--- WHAT THE TASK ASKS ---
From the listing below, extract every line containing "margin".

--- RECORDS FOR THE EXERCISE ---

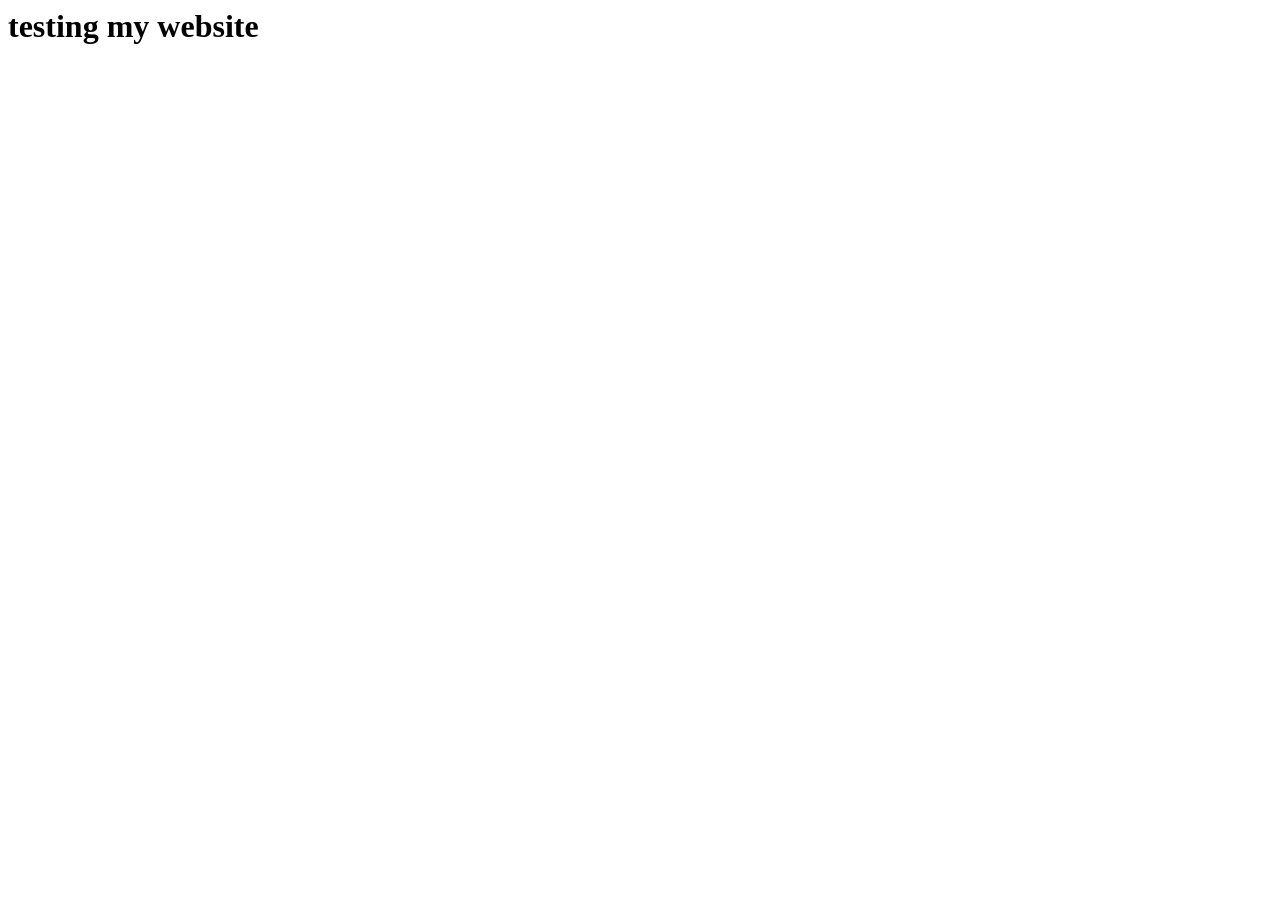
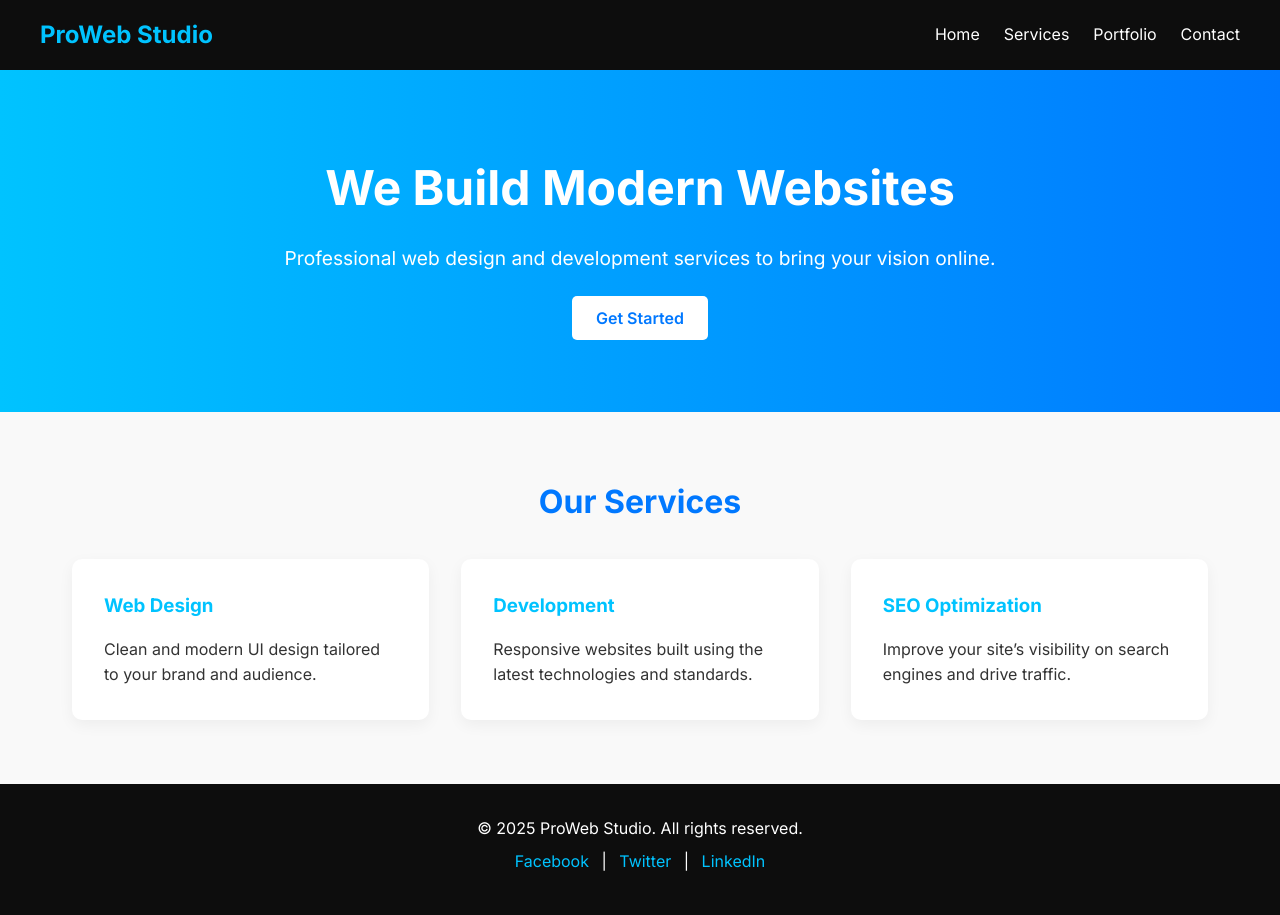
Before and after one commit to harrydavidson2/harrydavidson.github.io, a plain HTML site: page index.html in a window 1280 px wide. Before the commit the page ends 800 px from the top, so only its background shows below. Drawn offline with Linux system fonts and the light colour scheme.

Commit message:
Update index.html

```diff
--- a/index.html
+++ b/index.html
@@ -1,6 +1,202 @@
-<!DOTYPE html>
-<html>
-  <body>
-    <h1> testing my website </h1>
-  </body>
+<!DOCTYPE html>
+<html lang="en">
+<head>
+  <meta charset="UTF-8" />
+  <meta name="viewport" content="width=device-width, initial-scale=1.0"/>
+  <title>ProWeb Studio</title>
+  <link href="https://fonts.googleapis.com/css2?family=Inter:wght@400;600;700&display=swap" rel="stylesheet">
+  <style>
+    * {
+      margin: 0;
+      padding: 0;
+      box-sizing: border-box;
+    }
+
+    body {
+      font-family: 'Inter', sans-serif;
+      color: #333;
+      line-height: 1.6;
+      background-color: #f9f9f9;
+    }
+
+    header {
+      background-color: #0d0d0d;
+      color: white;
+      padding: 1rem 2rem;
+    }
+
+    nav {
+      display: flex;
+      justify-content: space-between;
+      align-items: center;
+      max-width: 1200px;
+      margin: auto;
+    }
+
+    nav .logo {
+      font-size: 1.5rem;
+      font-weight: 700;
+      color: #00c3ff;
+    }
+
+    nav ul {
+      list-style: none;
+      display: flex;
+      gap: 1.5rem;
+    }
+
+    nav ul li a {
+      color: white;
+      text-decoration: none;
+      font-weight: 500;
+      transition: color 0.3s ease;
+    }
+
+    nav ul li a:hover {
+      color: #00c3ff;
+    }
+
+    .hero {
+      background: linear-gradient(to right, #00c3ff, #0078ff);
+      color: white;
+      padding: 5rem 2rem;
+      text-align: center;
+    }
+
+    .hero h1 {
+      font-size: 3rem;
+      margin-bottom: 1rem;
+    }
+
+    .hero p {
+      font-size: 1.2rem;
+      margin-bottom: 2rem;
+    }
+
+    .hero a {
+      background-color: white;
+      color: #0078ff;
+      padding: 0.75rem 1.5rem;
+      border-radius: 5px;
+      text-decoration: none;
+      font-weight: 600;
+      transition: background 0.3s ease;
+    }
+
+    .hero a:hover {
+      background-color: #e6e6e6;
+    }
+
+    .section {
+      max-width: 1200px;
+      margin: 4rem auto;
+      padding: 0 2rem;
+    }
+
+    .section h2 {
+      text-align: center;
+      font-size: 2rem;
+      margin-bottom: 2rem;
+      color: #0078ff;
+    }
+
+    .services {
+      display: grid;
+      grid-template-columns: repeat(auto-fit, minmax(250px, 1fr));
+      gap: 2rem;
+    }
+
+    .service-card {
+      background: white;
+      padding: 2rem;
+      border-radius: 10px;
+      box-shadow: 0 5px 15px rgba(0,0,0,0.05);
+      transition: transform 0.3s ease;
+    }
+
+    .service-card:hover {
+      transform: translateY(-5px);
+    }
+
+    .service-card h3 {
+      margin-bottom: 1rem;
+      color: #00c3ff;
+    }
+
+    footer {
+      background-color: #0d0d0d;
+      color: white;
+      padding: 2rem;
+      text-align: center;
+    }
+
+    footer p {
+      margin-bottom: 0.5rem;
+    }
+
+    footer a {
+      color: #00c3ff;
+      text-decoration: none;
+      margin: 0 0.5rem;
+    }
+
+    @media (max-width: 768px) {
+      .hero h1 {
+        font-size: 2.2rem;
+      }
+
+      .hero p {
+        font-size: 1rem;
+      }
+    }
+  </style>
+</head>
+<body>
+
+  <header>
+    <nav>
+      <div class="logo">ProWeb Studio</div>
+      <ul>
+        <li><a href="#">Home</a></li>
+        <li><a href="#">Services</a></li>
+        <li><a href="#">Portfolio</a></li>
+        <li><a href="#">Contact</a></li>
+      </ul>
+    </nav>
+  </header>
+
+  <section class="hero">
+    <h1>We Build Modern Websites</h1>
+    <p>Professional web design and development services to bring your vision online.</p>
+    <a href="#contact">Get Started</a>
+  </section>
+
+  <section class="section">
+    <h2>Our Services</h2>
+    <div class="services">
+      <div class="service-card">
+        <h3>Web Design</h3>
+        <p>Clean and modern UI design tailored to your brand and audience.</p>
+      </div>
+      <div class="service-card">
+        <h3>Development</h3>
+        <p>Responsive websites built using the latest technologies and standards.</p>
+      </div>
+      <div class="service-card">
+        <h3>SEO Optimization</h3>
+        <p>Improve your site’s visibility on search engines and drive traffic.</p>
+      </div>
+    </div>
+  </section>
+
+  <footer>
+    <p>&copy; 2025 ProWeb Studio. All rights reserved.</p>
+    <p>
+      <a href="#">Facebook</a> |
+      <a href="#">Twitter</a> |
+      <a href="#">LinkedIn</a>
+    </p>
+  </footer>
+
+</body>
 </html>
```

...

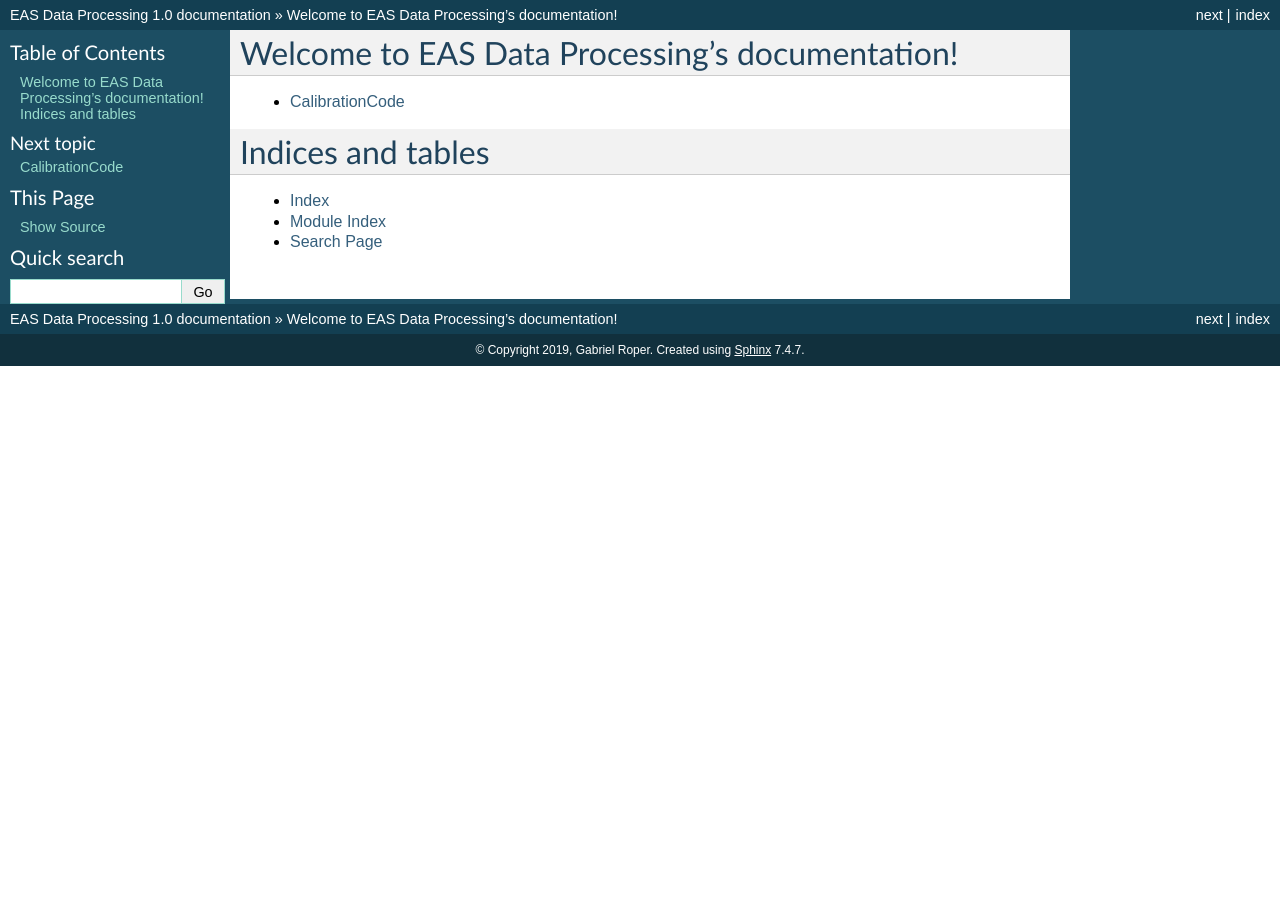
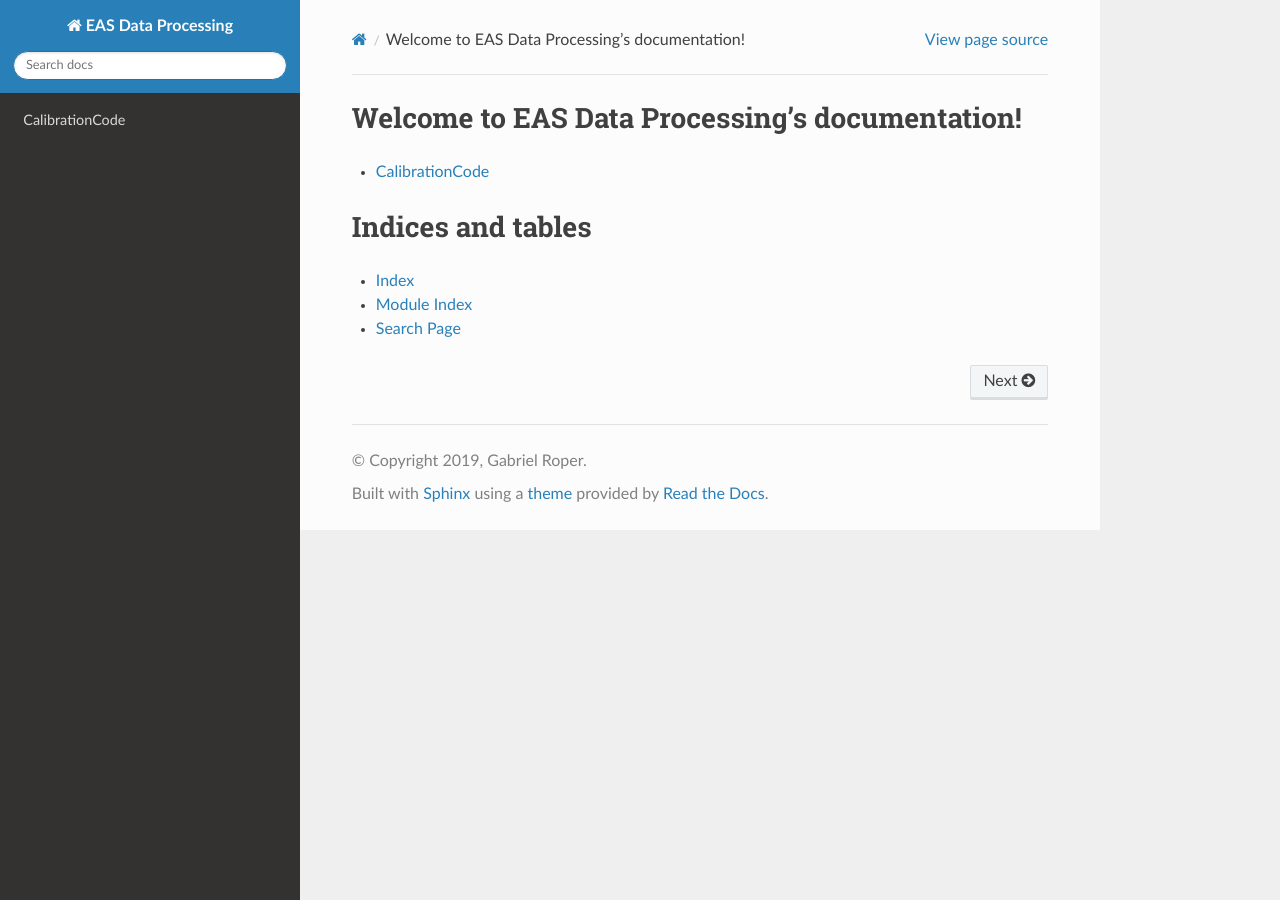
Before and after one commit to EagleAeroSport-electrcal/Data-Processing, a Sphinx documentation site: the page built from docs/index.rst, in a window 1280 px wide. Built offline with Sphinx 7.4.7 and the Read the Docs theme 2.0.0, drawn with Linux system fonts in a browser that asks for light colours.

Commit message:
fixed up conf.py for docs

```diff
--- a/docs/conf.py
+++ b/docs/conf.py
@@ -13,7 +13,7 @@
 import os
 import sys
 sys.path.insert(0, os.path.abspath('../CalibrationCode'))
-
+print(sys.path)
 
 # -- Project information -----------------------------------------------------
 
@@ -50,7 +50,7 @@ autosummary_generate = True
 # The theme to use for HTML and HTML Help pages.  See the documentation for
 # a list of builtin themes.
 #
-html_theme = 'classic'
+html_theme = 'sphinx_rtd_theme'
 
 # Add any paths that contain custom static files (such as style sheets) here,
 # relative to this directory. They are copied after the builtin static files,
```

* * *

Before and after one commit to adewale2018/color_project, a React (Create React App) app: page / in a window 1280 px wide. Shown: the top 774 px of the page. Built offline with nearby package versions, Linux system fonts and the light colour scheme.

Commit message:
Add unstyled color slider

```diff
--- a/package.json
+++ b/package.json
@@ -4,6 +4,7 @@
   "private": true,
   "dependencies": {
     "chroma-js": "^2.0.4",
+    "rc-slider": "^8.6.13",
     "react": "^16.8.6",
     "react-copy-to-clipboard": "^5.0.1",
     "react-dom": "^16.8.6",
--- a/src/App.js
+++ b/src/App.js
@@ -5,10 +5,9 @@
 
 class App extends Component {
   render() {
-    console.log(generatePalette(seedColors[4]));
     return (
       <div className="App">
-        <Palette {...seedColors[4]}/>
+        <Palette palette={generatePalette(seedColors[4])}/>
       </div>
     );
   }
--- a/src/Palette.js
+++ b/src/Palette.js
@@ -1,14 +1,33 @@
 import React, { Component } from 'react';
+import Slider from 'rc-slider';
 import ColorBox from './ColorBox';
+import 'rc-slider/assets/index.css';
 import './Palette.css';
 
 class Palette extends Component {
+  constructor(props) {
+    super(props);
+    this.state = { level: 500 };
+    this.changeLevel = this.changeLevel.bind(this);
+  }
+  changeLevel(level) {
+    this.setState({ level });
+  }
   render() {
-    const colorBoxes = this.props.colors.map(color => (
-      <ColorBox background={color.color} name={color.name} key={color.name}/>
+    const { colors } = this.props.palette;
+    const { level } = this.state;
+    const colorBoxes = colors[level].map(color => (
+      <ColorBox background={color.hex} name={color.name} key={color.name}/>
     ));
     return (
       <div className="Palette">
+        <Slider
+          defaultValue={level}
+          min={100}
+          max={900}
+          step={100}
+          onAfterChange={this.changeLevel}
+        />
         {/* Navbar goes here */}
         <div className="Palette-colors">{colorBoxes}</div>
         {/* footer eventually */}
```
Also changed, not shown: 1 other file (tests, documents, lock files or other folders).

--- OUTPUT FOR THIS TASK ---
+      margin: 0;
+      margin: auto;
+      margin-bottom: 1rem;
+      margin-bottom: 2rem;
+      margin: 4rem auto;
+      margin-bottom: 2rem;
+      margin-bottom: 1rem;
+      margin-bottom: 0.5rem;
+      margin: 0 0.5rem;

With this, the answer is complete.